According to the Bill of Rights, every accused person has the right to a fair and speedy trial that begins and ends without unreasonable delay.
Lawyers have been debating whether or not the lockdown delays could be seen as ‘unreasonable’ given that the directives were issued under the National Disaster Act.
A medical malpractice lawyer said that while the slowdown of the legal system arguably contradicted the Constitution, the restrictions had been issued under the Disaster Management
Act and were therefore “still the law” and had to be respected.
Physical access to the courts was restricted under the National Disaster Act and the Chief Justice ruled that only urgent matters be heard in the courts.
Civil cases that were not deemed urgent were not placed on the court roll.
“Things have just come to a halt – finish and klaar,” said civil trials attorney, Narran Dullabh.
“Under Level 5, we weren’t even permitted to go back to the office,” said Dullabh.
The postponement of matters and the closing of courts continued through Level 5 of the lockdown.
If matters had already been enrolled, then the date given could not be deferred and the courts were urged to make the necessary adjustments to resolve the matter ‘on paper’ or via video conferencing. Otherwise, if the matter had not been enrolled, then justice would be paused until the end of the Level 5 national lockdown, even if summonses had been issued.
Lawyers said delays had negatively affected poorer clients. For example, those without access to email found it difficult because they were unable to travel to court to discuss and legal matters and sign documents
One attorney said that someone who had been negatively affected by delayed justice would need a lot of power or money to contest the delays.
The Legal Practice Council obtained and implemented an interim measure to issue valid permits from 1 May, with certain restrictions. Before then, many local attorneys said, a significant number, if not all, of their cases, were postponed under the Level 5 lockdown.

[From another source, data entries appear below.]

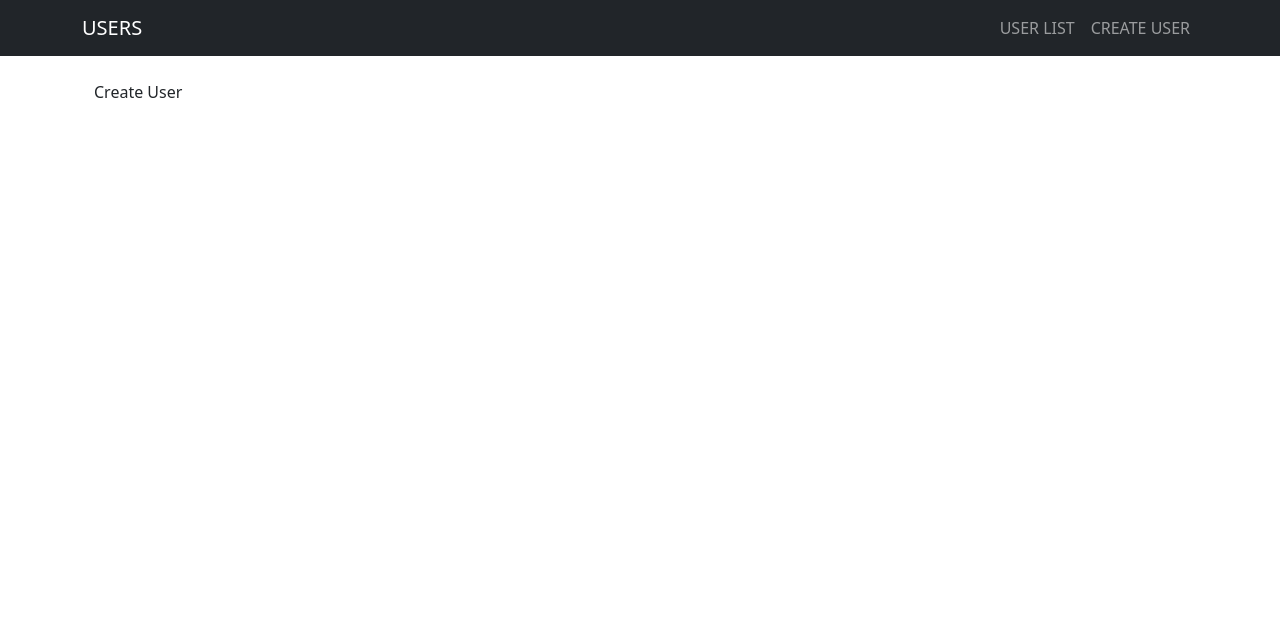
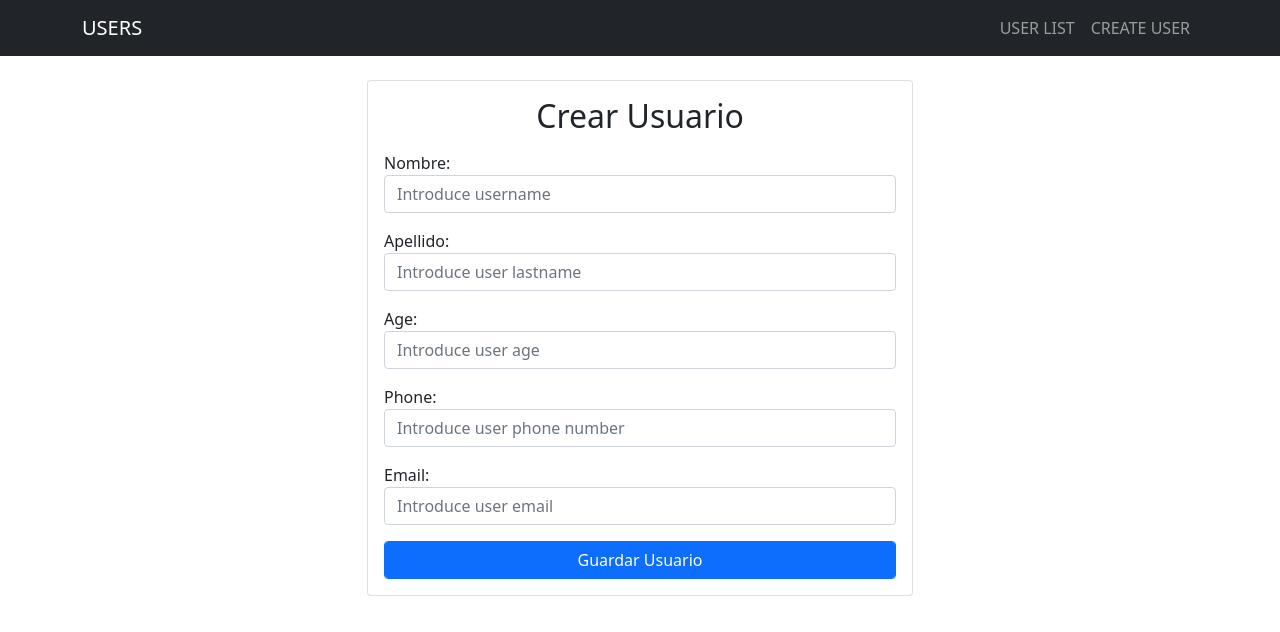
Before and after one commit to GusLDev/mernstack_course_angelodev, a React (Create React App) app in the folder frontend/: page /edit/1 in a window 1280 px wide. Shown: the top 632 px of the page. Built offline with nearby package versions, Linux system fonts and the light colour scheme.

Commit message:
Inputs for create a user completed

```diff
--- a/frontend/src/components/CreateUser.js
+++ b/frontend/src/components/CreateUser.js
@@ -2,8 +2,43 @@ import React from 'react'
 
 const CreateUser = () => {
   return (
-    <div>
-      Create User
+    <div className='col-md-6 offset-md-3'>
+      <div className='card card-body'>
+        <form>
+          <h2 className='text-center mb-3'>Crear Usuario</h2>
+          <div className='mb-3'>
+            <label>
+              Nombre:
+            </label>
+            <input type='text' className='form-control' placeholder='Introduce username' required />
+          </div>
+          <div className='mb-3'>
+            <label>
+              Apellido:
+            </label>
+            <input type='text' className='form-control' placeholder='Introduce user lastname' required />
+          </div>
+          <div className='mb-3'>
+            <label>
+              Age:
+            </label>
+            <input type='number' className='form-control' placeholder='Introduce user age' required />
+          </div>
+          <div className='mb-3'>
+            <label>
+              Phone:
+            </label>
+            <input type='number' className='form-control' placeholder='Introduce user phone number' required />
+          </div>
+          <div className='mb-3'>
+            <label>
+              Email:
+            </label>
+            <input type='text' className='form-control' placeholder='Introduce user email' required />
+          </div>
+          <button className='btn btn-primary form-control'>Guardar Usuario</button>
+        </form>
+      </div>
     </div>
   )
 }
```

A litigation and civil matters lawyer said that the number of matters classified as urgent has increased significantly as other matters are were not being heard.

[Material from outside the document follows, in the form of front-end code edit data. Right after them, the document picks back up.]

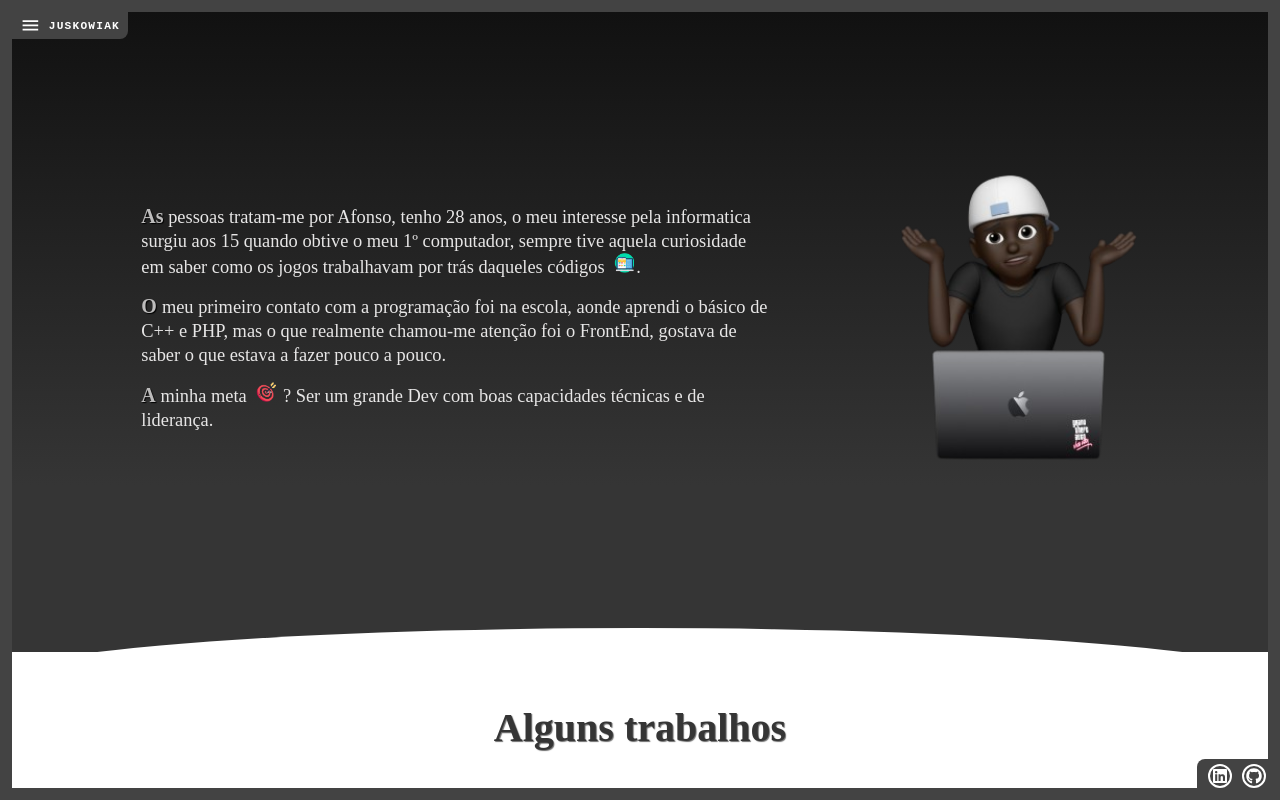
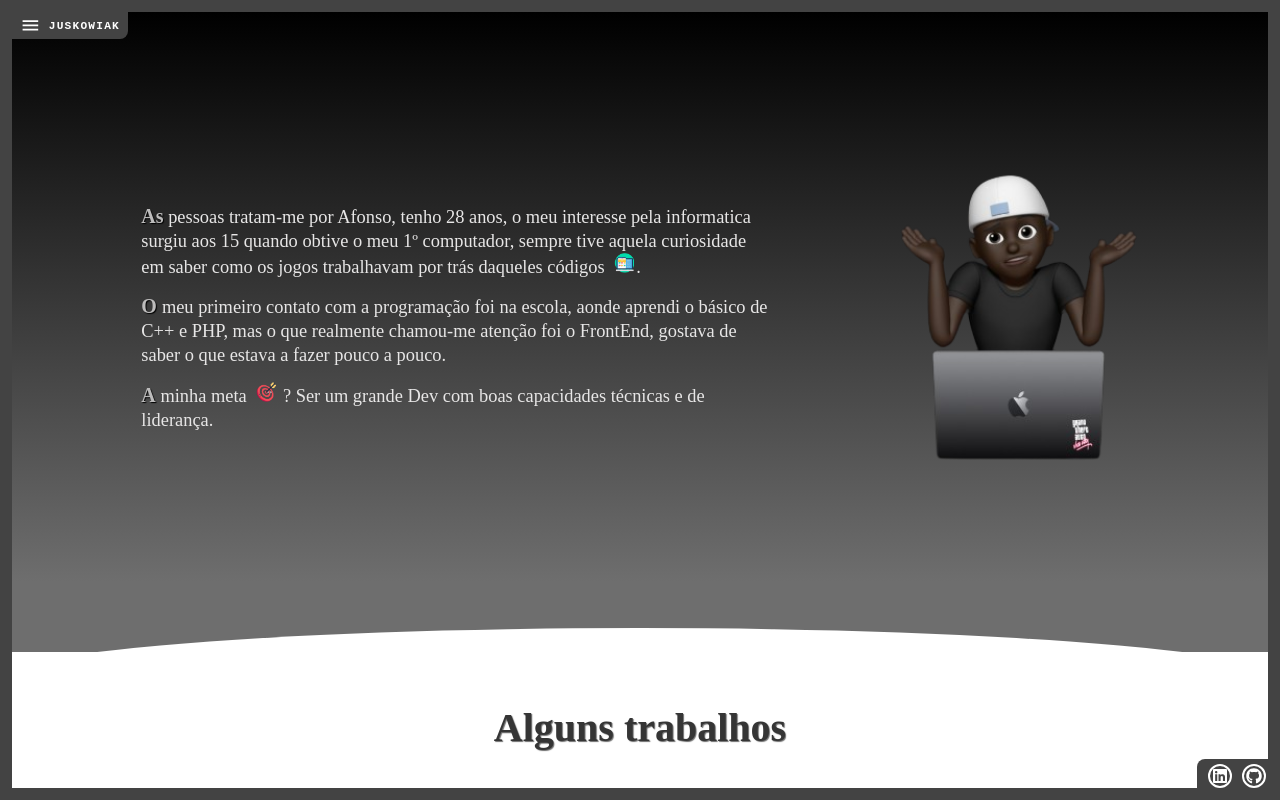
Before and after one commit to Juskowiiak/Juskowiak, a React (Vite) app: page /sobre in a window 1280 px wide. Built offline with nearby package versions, Linux system fonts and the light colour scheme.

Commit message:
final test

```diff
--- a/src/components/home/home_info/style.js
+++ b/src/components/home/home_info/style.js
@@ -12,6 +12,7 @@ export const Container = styled.ul`
   display: flex;
   justify-content: center;
   align-items: center;
+
   .text {
     width: 70%;
     h2 {
@@ -24,7 +25,7 @@ export const Container = styled.ul`
       }
       @media ${breakpoints.ml} {
         font-size: 2rem;
-        margin-bottom: 1rem;
+        margin-bottom: 2rem;
       }
       @media ${breakpoints.m} {
         font-size: 1.7rem;
@@ -58,9 +59,7 @@ export const Container = styled.ul`
         width: 100%;
         font-size: 1.1rem;
       }
-      @media ${breakpoints.m} {
-        font-size: 0.9rem;
-      }
+
       @media ${breakpoints.xs} {
         font-size: 0.7rem;
         line-height: 1rem;
@@ -83,6 +82,10 @@ export const Container = styled.ul`
     min-width: 220px;
     height: 230px;
     border: 1px solid cyan;
+    @media ${breakpoints.ml} {
+      height: 30%;
+      min-width: auto;
+    }
     @media ${breakpoints.s} {
       height: 190px;
       min-width: 180px;
@@ -92,5 +95,6 @@ export const Container = styled.ul`
     justify-content: space-evenly;
     flex-direction: column-reverse;
     width: 100%;
+    height: 75%;
   }
 `;
--- a/src/components/home/home_skill/style.js
+++ b/src/components/home/home_skill/style.js
@@ -23,17 +23,6 @@ export const Container = styled.ul`
   justify-content: start;
   padding-left: 8%;
 
-  /*
-    &::before {
-    position: absolute;
-    content: "";
-    width: 100%;
-    height: 30%;
-    bottom: 0;
-    left: 0;
-    background: linear-gradient(180deg, transparent 5%, var(--cor-dark3) 100%);
-  }
-  */
   h5 {
     color: var(--cor-dark3);
     font-family: monospace;
@@ -41,15 +30,18 @@ export const Container = styled.ul`
     margin-left: 5px;
   }
   @media ${breakpoints.ml} {
-    justify-content: start;
+    justify-content: center;
+    gap: 10px;
     align-items: center;
     padding-left: 0;
+    height: 25%;
   }
 `;
 
 export const Skills = styled.ul`
   display: flex;
   gap: 20px;
+
   li {
     position: relative;
     height: 55px;
--- a/src/components/sobre/sobre_info/style.js
+++ b/src/components/sobre/sobre_info/style.js
@@ -8,7 +8,7 @@ export const Container = styled.div`
   height: 80vh;
   padding-top: 6.5vh;
   position: relative;
-  background: linear-gradient(180deg, var(--cor-dark1), var(--cor-dark4) 74%);
+  background: linear-gradient(180deg, #000, var(--cor-dark6) 89%);
   display: flex;
   justify-content: space-evenly;
   align-items: center;
@@ -83,7 +83,7 @@ export const Container = styled.div`
     padding-top: 0;
     @media ${breakpoints.s} {
       justify-content: center;
-      gap: 24px;
+      gap: 30px;
     }
   }
 `;
--- a/src/components/sobre/sobre_style/style.js
+++ b/src/components/sobre/sobre_style/style.js
@@ -1,7 +1,6 @@
 import styled from "styled-components";
 //import files
 import "../../../Style/cores.css";
-import Breakpoints from "../../../Style/breakpoints";
 import breakpoints from "../../../Style/breakpoints";
 export const Container = styled.div`
   width: 100%;
--- a/src/containers/navegador/style.js
+++ b/src/containers/navegador/style.js
@@ -40,8 +40,8 @@ export const Container = styled.div`
   #second {
     position: relative;
     z-index: -1;
-    top: 50%;
-    left: 50%;
+    top: 45%;
+    left: 48%;
     transform: translate(-50%, -50%);
     width: 300px;
     transition: 0.5s;
--- a/src/containers/sobre/style.js
+++ b/src/containers/sobre/style.js
@@ -1,5 +1,6 @@
 import styled from "styled-components";
-
+//importar files
+import breakpoints from "../../Style/breakpoints";
 export const Container = styled.div`
   width: 100%;
   height: 97vh;
@@ -10,7 +11,7 @@ export const Container = styled.div`
   position: relative;
   z-index: 1;
 
-  @media (max-width: 430px) {
-    border: 2px solid red;
+  @media ${breakpoints.s} {
+    padding-bottom: 4rem;
   }
 `;
```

He said that those currently awaiting criminal trials were bearing the brunt of the delays.
Criminal lawyer, Alexio Kawondera, said some defendants were awaiting trial with a postponed matter, but that those matters were less serious making it more likely that the defendant in question would be out on bail. Kawondera has confirmed that cases associated with those in custody were deemed urgent matters and were being dealt with.
However, Kawondera said some accused might feel unsafe in their communities due to the nature of their cases, but have to wait until their matters are attended to at a later stage.
Nevertheless, Kawondera believes that the justice system has been reasonably efficient.
Meanwhile, the Road Accident Fund (RAF) remained closed for Level 5.
One local attorney said some RAF plaintiffs were disabled while others are in desperate need of financial compensation. He estimated that RAF matters represented 70-80% of the civil trial roll.
The lawyer said none of his cases had proceeded, as they had not been classified as urgent.
“It [has been]a frustrating period,” he said.